Lexis-Nexis Academic Universe also provides access to Federal Statutes by citation or keyword searching. At the Lexis-Nexis Academic home page, click on the Search by Content Type drop-down in the upper right hand corner of the page. From there, click on the link for Federal Statutes and Regulations. Lexis-Nexis offers a detailed help section with help on topics ranging from browsing a source to constructing a search.
The long-term viability of a law is determined by whether it passes muster constitutionally. The GPO provides an electronic version of the 1992 & 2002 editions of The Constitution of the United States of America: Analysis and Interpretation, an analysis of cases decided by the Supreme Court of the United States.
All citations of the U.S. Constitution begin with U.S. Const., followed by the article, amendment, section, and/or clause numbers as relevant. The terms article, amendment, section, and clause are always abbreviated art., amend., §, and cl., respectively. Preamble is abbreviated pmbl. Article and amendment numbers are given in Roman numerals (I, II, III); section and clause numbers are given in Arabic numerals (1, 2, 3).
from: Bluebook Rule 11, which covers federal and state constitutions, per APA Style Blog 6/3/2010.
The Illinois General Assembly's web site provides access to the Illinois Constitution, the Illinois Compiled Statutes (ILCS), recently passed legislation that has not yet been added to the Compiled Statutes through the Public Acts, and proposed legislation (Bills and Resolutions), among other resources.
You might see citations to the Illinois Compiled Statutes that look like the examples below:
810 Ill. Comp.
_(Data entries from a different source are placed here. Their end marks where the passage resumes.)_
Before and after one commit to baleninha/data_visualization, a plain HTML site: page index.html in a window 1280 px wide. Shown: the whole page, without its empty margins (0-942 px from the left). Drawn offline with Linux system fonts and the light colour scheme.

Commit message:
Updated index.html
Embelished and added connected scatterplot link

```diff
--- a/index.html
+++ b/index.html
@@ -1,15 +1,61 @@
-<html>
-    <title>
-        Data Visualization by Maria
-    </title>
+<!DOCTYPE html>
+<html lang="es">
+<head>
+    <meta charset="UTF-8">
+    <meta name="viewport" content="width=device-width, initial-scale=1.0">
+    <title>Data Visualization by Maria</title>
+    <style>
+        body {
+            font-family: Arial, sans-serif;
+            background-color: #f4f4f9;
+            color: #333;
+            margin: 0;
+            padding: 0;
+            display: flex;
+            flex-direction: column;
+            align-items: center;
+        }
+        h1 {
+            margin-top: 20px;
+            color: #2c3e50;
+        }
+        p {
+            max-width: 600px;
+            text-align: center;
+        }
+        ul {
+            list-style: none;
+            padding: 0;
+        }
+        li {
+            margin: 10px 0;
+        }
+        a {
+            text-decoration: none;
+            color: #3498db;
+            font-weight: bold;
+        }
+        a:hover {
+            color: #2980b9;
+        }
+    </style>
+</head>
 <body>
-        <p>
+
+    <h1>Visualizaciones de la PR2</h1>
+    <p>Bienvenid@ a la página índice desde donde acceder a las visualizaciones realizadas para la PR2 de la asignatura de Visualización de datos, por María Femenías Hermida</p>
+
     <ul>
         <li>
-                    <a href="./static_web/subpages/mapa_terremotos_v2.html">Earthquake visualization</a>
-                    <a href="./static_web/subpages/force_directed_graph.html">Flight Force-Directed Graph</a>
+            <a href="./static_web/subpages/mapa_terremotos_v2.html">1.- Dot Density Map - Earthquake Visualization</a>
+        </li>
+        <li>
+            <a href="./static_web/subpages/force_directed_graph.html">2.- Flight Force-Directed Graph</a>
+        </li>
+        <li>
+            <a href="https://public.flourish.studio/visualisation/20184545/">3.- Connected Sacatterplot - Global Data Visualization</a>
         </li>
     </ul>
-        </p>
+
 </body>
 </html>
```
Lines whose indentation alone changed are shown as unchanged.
Stat. § 5/1-101 (2000)
chapter abbreviated source section year volume was published
810 ILCS 5/1-101 (2000)
Privately published, unofficial versions of the code, called the Illinois Compiled Statutes Annotated, are published by West and LexisNexis. These volumes include summaries of judicial opinions which interpret the code.
Note that some bills that were recently passed into law may not yet be included in the ILCS database, but they can be found on that site as Public Acts soon after they become law. The ILCS site also provides the text of bills that were passed into law during the course of previous General Assembies. The site also has a useful guide for understanding the organization of the Illinois Compiled Statutes. In general, the important thing to remember is that once you find the section of the ILCS you are looking for, you should search again for that section in the more recent Public Acts to see if it has recently been amended. For more in depth information on research the Legislative History of a state law, the Illinois General Assembly has a guide .
Citations to public laws of Illinois look like this:
Public Act 096-0001
This indicates the first law passed by the 96th Illinois General Assembly.
The process of interpreting a statute, also known as "statutory construction," usually involves researching the Legislative History of the statute, which refers to the process of tracking the statute from proposal as a bill to signing of the legislation into law by the Governor and examining changes made by amendments, committee hearings, debates, etc. The Illinois General Assembly's Researching Legislative History provides an in depth guide to finding these documents.
Lexis-Nexis Academic Universe also provides access Illinois State Statutes by citation or keyword searching. At the Lexis-Nexis Academic home page, click on the US Legal tab in the upper left hand corner of the page. From there, click on the linnk for State Statutes, Codes & Regulations from the list of links on the left side of the page. Lexis-Nexis offers a detailed help section here with help on topics ranging from browsing a source to constructing a search.